In our culture and in our flesh, we love flashy beginnings. As of this year, the wedding industry brought in a staggering $57.9 billion dollars. We love a good grand opening or ribbon cutting. But biblically-speaking, how people end their lives is far more significant than how they begin.
Often, when we think of King David, we imagine him standing with his sling before a toppled Goliath. Or we think of him being set apart as the future king and selected from among his older brothers by Samuel. Perhaps we think of his massive failures which included adultery, murder, and cover-up. Maybe we remember him fleeing from his life from his best friend’s maniacal father, hiding in caves.
While David’s entire life is both fascinating and instructing, I find the David at the end of his life most compelling and comforting. Don’t get me wrong. It’s not all sunshine and rainbows at the end of David’s life. In fact, the aged, well-seasoned David continued to struggle with sin.
David’s Latter Days
In 1 Chronicles 21, Satan incited David, through his pride, to instigate a census of Israel. While that does not sound like the stuff of scandal or sin to us, the scheme was a prideful attempt to show his power and prowess as a leader. Joab, the leader of Israel’s army, sought to warn him against this selfish scheme, saying, “May the Lord add to his people a hundred times as many as they are! Are they not, my lord the king, all of them my lord’s servants? Why then should my lord require this? Why should it be a cause of guilt for Israel?” (1 Chron. 21: 3).
Even Joab’s cunning appeal which sought to steer David’s decision through his idolatry of pride and power failed; for “the king’s word prevailed against Joab” (1 Chron. 21:4). David would have his way, would force his will, and his people would experience the consequences. At this point in his life, we wonder if David will ever learn his lessons.
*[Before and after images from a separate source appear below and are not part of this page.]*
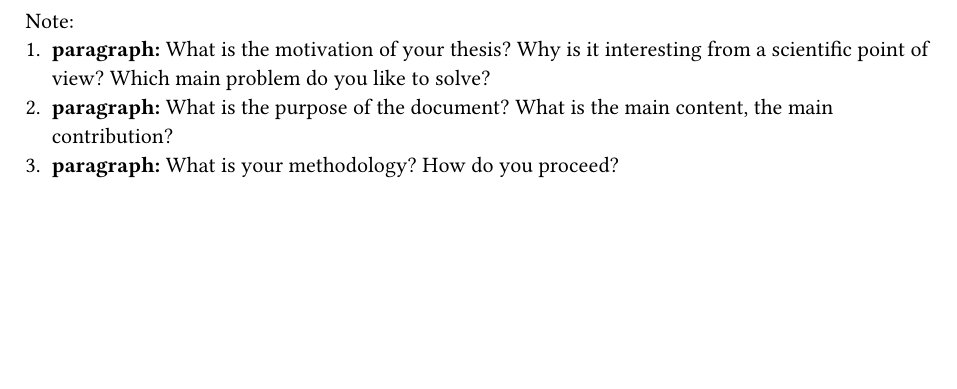
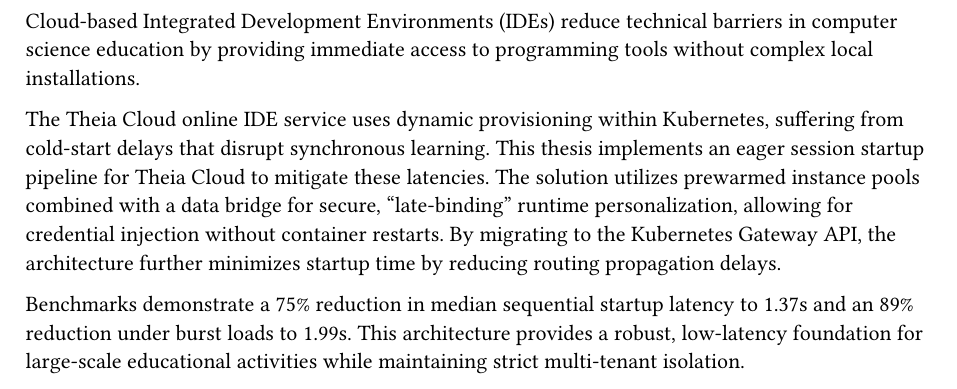
Before and after one commit to lukaskratzel/ba, a Typst document (content/abstract_en.typ): part of the page, cut at the place of the change, the shorter picture padded with empty space. Compiled offline with Typst 0.15.

Commit message:
Checkpoint

```diff
--- a/content/abstract_en.typ
+++ b/content/abstract_en.typ
@@ -1,6 +1,16 @@
-Note:
-1. *paragraph:* What is the motivation of your thesis? Why is it interesting from a
-  scientific point of view? Which main problem do you like to solve?
-2. *paragraph:* What is the purpose of the document? What is the main content, the
-  main contribution?
-3. *paragraph:* What is your methodology? How do you proceed?
+Cloud-based Integrated Development Environments (IDEs) reduce technical barriers in
+computer science education by providing immediate access to programming tools without
+complex local installations.
+
+The Theia Cloud online IDE service uses dynamic provisioning within Kubernetes,
+suffering from cold-start delays that disrupt synchronous learning. This thesis
+implements an eager session startup pipeline for Theia Cloud to mitigate these
+latencies. The solution utilizes prewarmed instance pools combined with a data bridge
+for secure, "late-binding" runtime personalization, allowing for credential injection
+without container restarts. By migrating to the Kubernetes Gateway API, the
+architecture further minimizes startup time by reducing routing propagation delays.
+
+Benchmarks demonstrate a 75% reduction in median sequential startup latency to 1.37s
+and an 89% reduction under burst loads to 1.99s. This architecture provides a robust,
+low-latency foundation for large-scale educational activities while maintaining
+strict multi-tenant isolation.
```
Also changed, not shown: content/abstract_de.typ (+17 -1 lines), content/introduction.typ (+1 -1 lines), content/requirements.typ (+2 -2 lines).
Thankfully, the Scriptures don’t leave us with this David. The same David whose heart was pricked by the skillful prodding of Nathan and whose repentance penned Psalm 51 received the Lord’s correction. He recognized the staggering effects his selfishness had on the people whom he was supposed to be serving.
“And David said to God, ‘Was it not I who gave command to number the people? It is I who have sinned and done great evil. But these sheep, what have they done? Please, let your hand, O Lord, my God, be against me and against my father’s house. But do not let the plague be on your people.’ (1 Chron. 21:17).
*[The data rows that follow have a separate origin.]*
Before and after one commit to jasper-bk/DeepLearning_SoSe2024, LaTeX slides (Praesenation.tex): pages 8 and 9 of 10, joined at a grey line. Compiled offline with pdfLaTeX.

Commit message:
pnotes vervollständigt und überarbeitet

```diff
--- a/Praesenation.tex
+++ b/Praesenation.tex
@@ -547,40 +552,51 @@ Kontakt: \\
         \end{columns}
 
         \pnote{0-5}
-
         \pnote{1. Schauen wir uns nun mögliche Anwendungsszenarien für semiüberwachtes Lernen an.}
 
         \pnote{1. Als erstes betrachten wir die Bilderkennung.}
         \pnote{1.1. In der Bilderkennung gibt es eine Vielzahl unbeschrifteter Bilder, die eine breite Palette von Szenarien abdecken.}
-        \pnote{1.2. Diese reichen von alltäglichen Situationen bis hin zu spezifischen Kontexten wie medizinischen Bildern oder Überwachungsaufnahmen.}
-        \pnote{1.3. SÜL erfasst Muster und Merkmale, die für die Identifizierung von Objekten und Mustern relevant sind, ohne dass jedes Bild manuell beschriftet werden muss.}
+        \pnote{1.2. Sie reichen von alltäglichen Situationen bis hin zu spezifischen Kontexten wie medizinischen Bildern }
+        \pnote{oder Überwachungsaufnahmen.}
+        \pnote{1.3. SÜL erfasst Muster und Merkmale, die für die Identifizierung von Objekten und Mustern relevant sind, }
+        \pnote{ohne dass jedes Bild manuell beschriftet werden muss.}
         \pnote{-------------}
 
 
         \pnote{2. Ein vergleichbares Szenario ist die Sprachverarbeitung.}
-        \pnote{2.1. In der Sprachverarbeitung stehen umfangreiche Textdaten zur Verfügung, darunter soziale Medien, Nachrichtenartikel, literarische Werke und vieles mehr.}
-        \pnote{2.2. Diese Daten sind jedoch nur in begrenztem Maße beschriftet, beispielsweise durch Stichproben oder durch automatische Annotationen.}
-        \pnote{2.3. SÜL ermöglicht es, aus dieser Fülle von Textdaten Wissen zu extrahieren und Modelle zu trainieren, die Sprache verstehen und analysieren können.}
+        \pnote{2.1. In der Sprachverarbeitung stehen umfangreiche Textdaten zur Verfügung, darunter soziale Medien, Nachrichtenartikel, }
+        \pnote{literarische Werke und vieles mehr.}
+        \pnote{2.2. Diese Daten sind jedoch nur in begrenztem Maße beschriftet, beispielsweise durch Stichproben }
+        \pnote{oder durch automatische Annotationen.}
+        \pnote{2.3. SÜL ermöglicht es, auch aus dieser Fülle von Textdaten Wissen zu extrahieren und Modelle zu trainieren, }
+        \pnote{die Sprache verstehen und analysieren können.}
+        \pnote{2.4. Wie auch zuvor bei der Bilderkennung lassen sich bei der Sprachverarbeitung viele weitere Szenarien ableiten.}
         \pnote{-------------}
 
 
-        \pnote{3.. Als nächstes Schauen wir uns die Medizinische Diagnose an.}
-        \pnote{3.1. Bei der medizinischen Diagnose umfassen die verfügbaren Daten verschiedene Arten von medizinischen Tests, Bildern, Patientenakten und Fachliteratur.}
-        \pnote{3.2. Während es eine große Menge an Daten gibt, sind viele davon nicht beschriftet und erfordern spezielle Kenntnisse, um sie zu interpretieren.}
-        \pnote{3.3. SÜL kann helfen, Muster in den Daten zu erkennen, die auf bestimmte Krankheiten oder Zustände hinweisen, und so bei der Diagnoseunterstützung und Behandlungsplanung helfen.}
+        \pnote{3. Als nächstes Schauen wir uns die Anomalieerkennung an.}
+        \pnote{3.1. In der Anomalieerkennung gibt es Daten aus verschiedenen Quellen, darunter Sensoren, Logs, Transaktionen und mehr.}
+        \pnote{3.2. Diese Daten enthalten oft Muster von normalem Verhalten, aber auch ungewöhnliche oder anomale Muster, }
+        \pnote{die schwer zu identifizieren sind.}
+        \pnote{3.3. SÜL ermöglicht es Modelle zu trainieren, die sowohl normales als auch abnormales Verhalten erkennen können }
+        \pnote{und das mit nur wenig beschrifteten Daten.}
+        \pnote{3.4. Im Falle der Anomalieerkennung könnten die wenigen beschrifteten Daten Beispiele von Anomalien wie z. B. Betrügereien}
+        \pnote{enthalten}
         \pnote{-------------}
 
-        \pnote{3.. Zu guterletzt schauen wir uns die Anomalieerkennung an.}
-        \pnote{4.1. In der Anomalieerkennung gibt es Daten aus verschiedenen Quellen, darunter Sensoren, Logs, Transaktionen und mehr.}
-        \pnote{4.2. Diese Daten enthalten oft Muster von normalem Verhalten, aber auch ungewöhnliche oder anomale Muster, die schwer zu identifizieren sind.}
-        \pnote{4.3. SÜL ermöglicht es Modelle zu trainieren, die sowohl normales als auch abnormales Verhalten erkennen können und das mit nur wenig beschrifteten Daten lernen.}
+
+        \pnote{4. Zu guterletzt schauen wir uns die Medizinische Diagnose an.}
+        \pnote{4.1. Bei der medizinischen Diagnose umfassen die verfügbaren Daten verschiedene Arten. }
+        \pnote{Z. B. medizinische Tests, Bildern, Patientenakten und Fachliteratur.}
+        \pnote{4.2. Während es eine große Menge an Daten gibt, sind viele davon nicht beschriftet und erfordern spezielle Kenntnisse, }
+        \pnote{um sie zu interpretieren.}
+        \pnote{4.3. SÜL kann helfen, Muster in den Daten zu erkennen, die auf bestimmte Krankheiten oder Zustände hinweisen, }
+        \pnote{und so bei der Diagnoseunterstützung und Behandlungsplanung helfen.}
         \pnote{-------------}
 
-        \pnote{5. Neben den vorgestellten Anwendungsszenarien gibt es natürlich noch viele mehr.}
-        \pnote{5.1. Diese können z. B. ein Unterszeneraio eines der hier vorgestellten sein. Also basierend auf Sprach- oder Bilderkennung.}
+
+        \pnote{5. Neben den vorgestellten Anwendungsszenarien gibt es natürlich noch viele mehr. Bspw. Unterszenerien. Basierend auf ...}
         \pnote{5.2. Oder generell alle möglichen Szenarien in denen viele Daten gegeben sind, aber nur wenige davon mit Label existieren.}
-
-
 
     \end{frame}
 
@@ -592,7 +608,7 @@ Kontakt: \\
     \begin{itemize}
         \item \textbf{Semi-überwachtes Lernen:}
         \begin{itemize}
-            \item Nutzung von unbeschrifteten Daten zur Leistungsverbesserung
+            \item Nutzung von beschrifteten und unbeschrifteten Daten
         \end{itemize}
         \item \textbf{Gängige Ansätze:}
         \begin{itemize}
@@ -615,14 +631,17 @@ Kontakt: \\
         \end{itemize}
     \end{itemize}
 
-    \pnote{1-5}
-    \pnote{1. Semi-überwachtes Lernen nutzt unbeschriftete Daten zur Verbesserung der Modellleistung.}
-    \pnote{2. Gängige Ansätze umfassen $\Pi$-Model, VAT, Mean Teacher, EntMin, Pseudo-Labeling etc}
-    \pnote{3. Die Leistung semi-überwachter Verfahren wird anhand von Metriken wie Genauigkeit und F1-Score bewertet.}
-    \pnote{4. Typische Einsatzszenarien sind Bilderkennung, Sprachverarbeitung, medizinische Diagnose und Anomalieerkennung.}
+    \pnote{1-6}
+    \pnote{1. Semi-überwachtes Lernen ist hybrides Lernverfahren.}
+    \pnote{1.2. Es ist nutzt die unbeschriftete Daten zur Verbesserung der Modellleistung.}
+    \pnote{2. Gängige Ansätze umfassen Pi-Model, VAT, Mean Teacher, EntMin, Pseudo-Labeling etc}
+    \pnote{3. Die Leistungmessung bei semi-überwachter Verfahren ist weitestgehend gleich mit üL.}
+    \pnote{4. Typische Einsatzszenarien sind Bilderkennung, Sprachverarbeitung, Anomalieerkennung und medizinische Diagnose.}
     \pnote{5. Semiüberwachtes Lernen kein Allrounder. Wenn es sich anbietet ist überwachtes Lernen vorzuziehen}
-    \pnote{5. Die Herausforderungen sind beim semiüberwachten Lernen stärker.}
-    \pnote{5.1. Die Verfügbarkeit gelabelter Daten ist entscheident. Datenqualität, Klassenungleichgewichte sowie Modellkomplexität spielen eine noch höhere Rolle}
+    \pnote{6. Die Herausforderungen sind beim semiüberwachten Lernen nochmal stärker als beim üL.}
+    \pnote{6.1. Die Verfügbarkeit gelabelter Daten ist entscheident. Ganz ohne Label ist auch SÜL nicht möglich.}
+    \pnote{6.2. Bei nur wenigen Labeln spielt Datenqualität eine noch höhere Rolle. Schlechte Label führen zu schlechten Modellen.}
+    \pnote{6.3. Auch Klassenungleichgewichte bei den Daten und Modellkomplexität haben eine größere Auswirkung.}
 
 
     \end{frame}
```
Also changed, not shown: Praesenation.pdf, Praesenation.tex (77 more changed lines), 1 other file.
In fact, in the very place where the angel of the Lord graciously relented of the plague (the threshing field of Ornan), David devised an elaborate plan to build a temple to the Lord’s name and for the Lord’s glory.
Do you see what I see? Do you see a very different David?
A Very Different David
Yes, he still messed up royally (pun intended) even when he was well-advanced in the process of maturing in the Lord. But I find his repentance and recognition of sin to be a powerful encouragement.
He went from being the kind of man who, though owning flocks of sheep, would steal the one beloved sheep of another man (Nathan’s story which convicted David of his sin with Bathsheba) to the kind of shepherd who says, “Punish me, not the sheep.”
He went from slyly stealing that which was not his (an abuse of his power and position as king) to paying full price to Ornan for the land which would be reserved for God’s temple (1 Chron. 21:22–24).
He went from wanting to count heads to ensure his own enduring legacy to spending the rest of his life making elaborate plans to ensure the legacy of God’s great name. He went from forcing his own will and plans and desires to accepting the Lord’s will, plans, and desires, even when those shattered his own. Multiple times at the end of his life, and once in front of the gathered people of Israel, David showed that God’s will carried far more weight than his own (1 Chron. 22:6–10; 1 Chron. 28:2–8).
He admitted the depth of his own desire to build the Temple for God himself, but he also submitted to God who said his son would be the one to build the Temple. Rather than push though, chasing his own desire, or sit and pout, David poured himself into preparations for the Temple. He had blueprints drawn up, he gathered all the building materials, he coached up his son, Solomon.
David learned his lessons. It took an entire lifetime, but he learned. This gives me great comfort. For the same master who trained David trains us. This reality left me in tears as I studied the end of 1 Chronicles this week.
Glory to the Master, Not the Pupil
God’s disciples will learn their lessons (Luke 6:40). God will finish the work he began in us (Phil. 1:6).
As a woman who sees the scary strength of her own will and longs to place more weight on God’s better will than my own, the mastery of the Master gives me hope.
As a mother of teenagers who is constantly wondering when my children will learn, the mastery of the Master settles my worried heart.
As the wife of a pastor who seeks to shepherd a young flock in an arid spiritual terrain in the midst of massive cultural and spiritual warfare, the mastery of the Master emboldens me to stay the course.
Stay the course, my sin-weary and world-weary friends. Trust your Master and teacher. Receive his discipline as true sons and daughters (Hebrews 12: 5–11). Don’t begin to believe the lie that he is a hard master. Trust his heart for you is for your good and his glory.